There are few good-quality professional printers, and the ones that exist are too expensive. African printers are yet to match the standards, excellence, and quality of the more advanced printing countries like India and China. Printing, paper, ink, electrical power, and the physical distribution of books are very costly. A 200-page book printed in 3000 copies costs locally $3 while in Asia it can be produced at $0.80. African governments may exempt paper and ink for import, but that outcome is uncertain. Taxes on books and other literature have greatly contributed to the higher retail price of books.
Logistics remain a problem—how to get books from the writer or publisher to the reader. Book imports into Africa are very expensive, which makes the retail price prohibitive for many readers. Shipping within the continent can be exorbitant, necessitating more print-on-demand local printing solutions. Poor (or nonexistent) postal services and poor (or nonexistent) internet service providers disrupt content delivery. Distances, inadequate roads, and problems crossing borders all make distribution difficult and expensive. These problems in transnational commerce hinder pan-African distribution.
Movement of funds and currency fluctuation also cause problems. When a book is published in one country and sold in another, it is often very difficult for bookshops to find foreign exchange to pay for the books they want.
Due to these cost and distribution issues, books are not readily accessible to the population. Localized distribution is unable to generate needed scale and markets. There are not many bookstores or traditional distribution channels outside main commercial centers; and even in several major cities, there are too few stores. Local bookstores are often too small to have a good selection of titles.
Marketing is almost nonexistent because of the very high cost. Broadcast networks often do not work properly, and Francophone Africa in particular lacks broadcast networks. Without marketing opportunities, the vast market never learn about new products, and unsold goods languish.

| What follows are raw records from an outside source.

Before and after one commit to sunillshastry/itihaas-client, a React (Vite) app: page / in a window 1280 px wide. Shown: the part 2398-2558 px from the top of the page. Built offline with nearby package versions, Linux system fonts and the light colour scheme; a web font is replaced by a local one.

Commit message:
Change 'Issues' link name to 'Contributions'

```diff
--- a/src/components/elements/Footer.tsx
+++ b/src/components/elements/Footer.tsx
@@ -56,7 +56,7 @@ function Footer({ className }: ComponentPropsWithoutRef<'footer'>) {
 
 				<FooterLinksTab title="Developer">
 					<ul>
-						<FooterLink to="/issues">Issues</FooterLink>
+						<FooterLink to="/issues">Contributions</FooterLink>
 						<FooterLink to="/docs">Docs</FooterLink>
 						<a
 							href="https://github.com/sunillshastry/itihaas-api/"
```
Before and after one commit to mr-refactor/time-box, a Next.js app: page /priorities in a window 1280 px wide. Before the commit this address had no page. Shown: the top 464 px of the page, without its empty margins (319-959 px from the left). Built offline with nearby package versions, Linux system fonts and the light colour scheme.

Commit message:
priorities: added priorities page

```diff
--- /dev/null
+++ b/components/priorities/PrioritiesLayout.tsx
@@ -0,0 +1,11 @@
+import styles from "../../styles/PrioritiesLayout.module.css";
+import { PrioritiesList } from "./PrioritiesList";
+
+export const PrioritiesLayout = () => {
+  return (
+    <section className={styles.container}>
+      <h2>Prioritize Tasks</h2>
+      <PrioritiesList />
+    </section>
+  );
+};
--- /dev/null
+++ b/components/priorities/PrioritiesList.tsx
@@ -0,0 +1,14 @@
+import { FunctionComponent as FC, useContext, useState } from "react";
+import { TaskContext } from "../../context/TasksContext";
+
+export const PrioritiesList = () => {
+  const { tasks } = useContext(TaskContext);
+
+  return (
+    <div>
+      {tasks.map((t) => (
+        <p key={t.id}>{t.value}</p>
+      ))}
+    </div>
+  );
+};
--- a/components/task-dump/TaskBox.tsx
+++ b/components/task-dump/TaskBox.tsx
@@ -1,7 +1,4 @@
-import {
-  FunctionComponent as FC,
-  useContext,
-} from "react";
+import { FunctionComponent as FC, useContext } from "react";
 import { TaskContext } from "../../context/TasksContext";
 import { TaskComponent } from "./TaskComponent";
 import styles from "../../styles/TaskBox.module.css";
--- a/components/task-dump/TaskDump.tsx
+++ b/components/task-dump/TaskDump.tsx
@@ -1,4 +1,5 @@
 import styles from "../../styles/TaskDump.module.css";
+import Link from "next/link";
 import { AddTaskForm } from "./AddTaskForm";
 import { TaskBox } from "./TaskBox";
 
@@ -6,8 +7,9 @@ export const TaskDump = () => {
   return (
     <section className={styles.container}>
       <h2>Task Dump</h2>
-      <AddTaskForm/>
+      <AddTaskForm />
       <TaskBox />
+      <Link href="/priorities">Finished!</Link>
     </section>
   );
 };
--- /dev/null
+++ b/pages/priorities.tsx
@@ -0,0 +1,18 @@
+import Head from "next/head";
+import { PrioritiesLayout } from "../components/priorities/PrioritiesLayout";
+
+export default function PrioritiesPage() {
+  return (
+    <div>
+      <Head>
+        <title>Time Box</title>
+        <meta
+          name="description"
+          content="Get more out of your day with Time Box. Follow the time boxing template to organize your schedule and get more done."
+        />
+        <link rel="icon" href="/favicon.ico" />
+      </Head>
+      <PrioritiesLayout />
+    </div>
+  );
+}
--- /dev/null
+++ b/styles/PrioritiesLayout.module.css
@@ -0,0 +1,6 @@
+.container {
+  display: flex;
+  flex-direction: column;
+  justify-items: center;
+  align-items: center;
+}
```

The explosion of digital technology, mobile applications, and other interactive tools is creating a new scene in the industry. But e-books and virtual libraries depend on devices that are still very expensive.
War, local conflicts, and terrorism contribute to instability in numerous countries. Corruption often remains an issue, whether in government or in organizations. Civil wars, import duties, sales taxes, high interest rates, bad or inadequate national and local leadership, and political and social crises all hinder publishing, marketing, and distribution efforts
Weak research and lack of effective market dynamics mean the industry does not have the information it needs. Data about published books, who reads them, and where they are is very hard to come by for planning purposes, even within one country.
But despite these many obstacles, the church in Africa is trusting in God Almighty to accomplish his purposes through the sound teaching and biblical content they produce. And God’s purposes cannot be thwarted.